I still love video games, so long as they bring something unique and fun to the table (which is why I’m intrigued by the growing Indie developer scene). What I don’t like is a game made from stitched-together tropes developed by rote based on what worked before, but changing one or two details (okay, you guys, we’re going to make a game where you run around and shoot people, but this time, instead of people, they’re giant bugs, and it’s in space, on a planet that looks like Earth, but isn’t). Games that are a copy (sorry, ‘inspired by’) of a copy of a copy that become so far removed from what inspired them in the first place that they’re parodies of themselves and they don’t even realize it. Games who have stories that are nothing but an elaborate setup for whatever Cool Thing(tm) to happen at the end. Games that are made purely to drive profits.

That’s what I can’t stand.

I can hardly believe that so many people who claim to like video games accept the current state of some of the games the Machine puts out to be good or even great, when they’re clearly mediocre. Don’t get me wrong, there’s nothing wrong with mediocre games, or even liking them, but pretending that they’re great does the industry as a whole a huge disservice.

We can do better.

2 Responses to “My love/hate relationship with video games – Part 1 – The Games”

  1. […] « My love/hate relationship with video games – Part 1 – The Games […]
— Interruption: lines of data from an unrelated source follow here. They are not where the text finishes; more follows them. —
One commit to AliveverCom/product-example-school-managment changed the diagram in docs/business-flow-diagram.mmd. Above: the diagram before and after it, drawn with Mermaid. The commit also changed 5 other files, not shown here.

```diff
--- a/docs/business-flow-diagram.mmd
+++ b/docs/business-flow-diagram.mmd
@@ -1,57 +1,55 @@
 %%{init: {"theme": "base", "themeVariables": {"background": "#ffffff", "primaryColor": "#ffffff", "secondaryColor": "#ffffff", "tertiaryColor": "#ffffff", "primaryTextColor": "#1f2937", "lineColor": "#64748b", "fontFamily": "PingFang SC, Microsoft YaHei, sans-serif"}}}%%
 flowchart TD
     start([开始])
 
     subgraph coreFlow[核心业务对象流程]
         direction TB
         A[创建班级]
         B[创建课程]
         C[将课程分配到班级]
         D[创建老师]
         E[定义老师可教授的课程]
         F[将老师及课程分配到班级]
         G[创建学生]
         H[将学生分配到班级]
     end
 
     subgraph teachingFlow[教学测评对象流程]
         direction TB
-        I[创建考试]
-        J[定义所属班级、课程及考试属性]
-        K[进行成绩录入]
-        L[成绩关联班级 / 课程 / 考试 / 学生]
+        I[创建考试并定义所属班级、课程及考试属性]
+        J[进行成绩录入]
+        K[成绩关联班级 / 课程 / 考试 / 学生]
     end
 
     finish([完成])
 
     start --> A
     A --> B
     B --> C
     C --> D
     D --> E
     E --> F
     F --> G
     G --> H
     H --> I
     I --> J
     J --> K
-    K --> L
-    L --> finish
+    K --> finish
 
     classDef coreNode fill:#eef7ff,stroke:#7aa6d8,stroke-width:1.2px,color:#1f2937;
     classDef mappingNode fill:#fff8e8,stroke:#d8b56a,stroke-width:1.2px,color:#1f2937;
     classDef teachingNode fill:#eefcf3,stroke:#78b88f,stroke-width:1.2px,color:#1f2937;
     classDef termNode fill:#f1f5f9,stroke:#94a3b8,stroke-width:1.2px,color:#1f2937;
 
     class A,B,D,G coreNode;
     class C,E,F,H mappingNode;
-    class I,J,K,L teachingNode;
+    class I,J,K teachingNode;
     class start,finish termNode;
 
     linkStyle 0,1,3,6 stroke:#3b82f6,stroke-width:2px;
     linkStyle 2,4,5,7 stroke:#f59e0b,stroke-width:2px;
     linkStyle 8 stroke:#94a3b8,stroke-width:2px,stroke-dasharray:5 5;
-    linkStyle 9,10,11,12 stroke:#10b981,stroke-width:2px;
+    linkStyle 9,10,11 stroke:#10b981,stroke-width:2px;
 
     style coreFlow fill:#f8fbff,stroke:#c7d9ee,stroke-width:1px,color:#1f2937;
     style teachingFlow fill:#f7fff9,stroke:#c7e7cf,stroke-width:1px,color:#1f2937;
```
  2. […] my Love/Hate Relationship with Video Games series. If you haven’t already, I suggest you read Part 1 and Part 2 first, so we’re all on the same page. Don’t worry, this article isn’t […]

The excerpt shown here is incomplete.